CMA Seeks Ballot Measure to Boost Funding for Emergency Rooms and Trauma Centers
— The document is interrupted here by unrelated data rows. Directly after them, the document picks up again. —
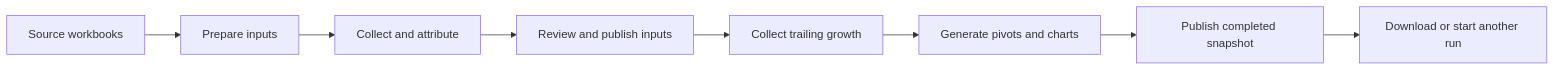
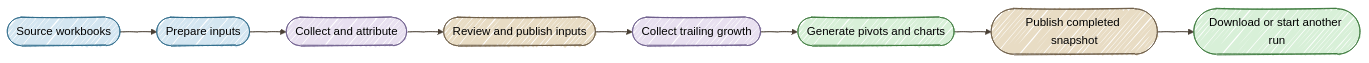
The diagram in docs/site/index.md (danieloh30/impact-metrics-appdev), drawn with Mermaid before and after one commit. The commit also changed 8 other files, not shown here.

Commit message:
Apply hand-drawn Mermaid style and document dev.sh startup

````diff
--- a/docs/site/index.md
+++ b/docs/site/index.md
@@ -51,10 +51,21 @@
 ```mermaid
+%%{init: {'look':'handDrawn','theme':'neutral','themeVariables': {'lineColor':'#4A4035'}}}%%
 flowchart LR
-  A[Source workbooks] --> B[Prepare inputs]
-  B --> C[Collect and attribute]
-  C --> D[Review and publish inputs]
-  D --> E[Collect trailing growth]
-  E --> F[Generate pivots and charts]
-  F --> G[Publish completed snapshot]
-  G --> H[Download or start another run]
+  A([Source workbooks]) --> B([Prepare inputs])
+  B --> C([Collect and attribute])
+  C --> D([Review and publish inputs])
+  D --> E([Collect trailing growth])
+  E --> F([Generate pivots and charts])
+  F --> G([Publish completed snapshot])
+  G --> H([Download or start another run])
+
+  style A fill:#D4E6F1,stroke:#2E6B8A
+  style B fill:#D4E6F1,stroke:#2E6B8A
+  style C fill:#E8E0F0,stroke:#6B5B8A
+  style D fill:#E8DCC4,stroke:#6B5B45
+  style E fill:#E8E0F0,stroke:#6B5B8A
+  style F fill:#D8F0D8,stroke:#3D7A3D
+  style G fill:#E8DCC4,stroke:#6B5B45
+  style H fill:#D8F0D8,stroke:#3D7A3D
+  linkStyle default stroke:#4A4035
 ```
````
The California Medical Association is planning to spend up to $5 million on a ballot measure in November that would ask voters to pay increased state fees to help shore up the state's emergency rooms and trauma centers, the San Diego Union-Tribune reports. The CMA has submitted two ballot measures with different funding sources to the Attorney General's office. The first would secure funding by increasing fines for moving motor vehicle violations, and the second would increase the fees that state residents pay for 911 emergency telephone services. CMA Vice President Thompson said that within a month, the association will decide which proposal to advance and then will seek the necessary signatures to place it on the November ballot. Thompson said that the organization, which will work with hospitals and firefighters to promote the measure, concluded that help from state lawmakers was unlikely this year given the state's $12.5 billion budget deficit. Last year, physicians and hospitals supported legislation to boost funding for the state's financially troubled emergency rooms and trauma centers, but the bill failed. "This year we're not going to whine. We're going to the people," Thompson said. According to the CMA, the state's emergency rooms lose more than $300 million a year, and ER doctors provide $100 million worth of free care. The ballot measure would seek to raise $300 million a year, which would be "set aside in a separate account that could be tapped by hospitals, physicians, firefighters and paramedics." But the Union-Tribune reports that the initiative faces "strong opposition." Jon Coupal, president of the Howard Jarvis Taxpayers Association, said, "This is consistent with our fears that in the wake of the budget shortfall, the governor and special interests would seek new fees that they would not call taxes. ... We have a chance to defeat this if we can convince voters that it's a thinly disguised tax increase" (Ainsworth, San Diego Union-Tribune, 2/6).This is part of the California Healthline Daily Edition, a summary of health policy coverage from major news organizations. Sign up for an email subscription.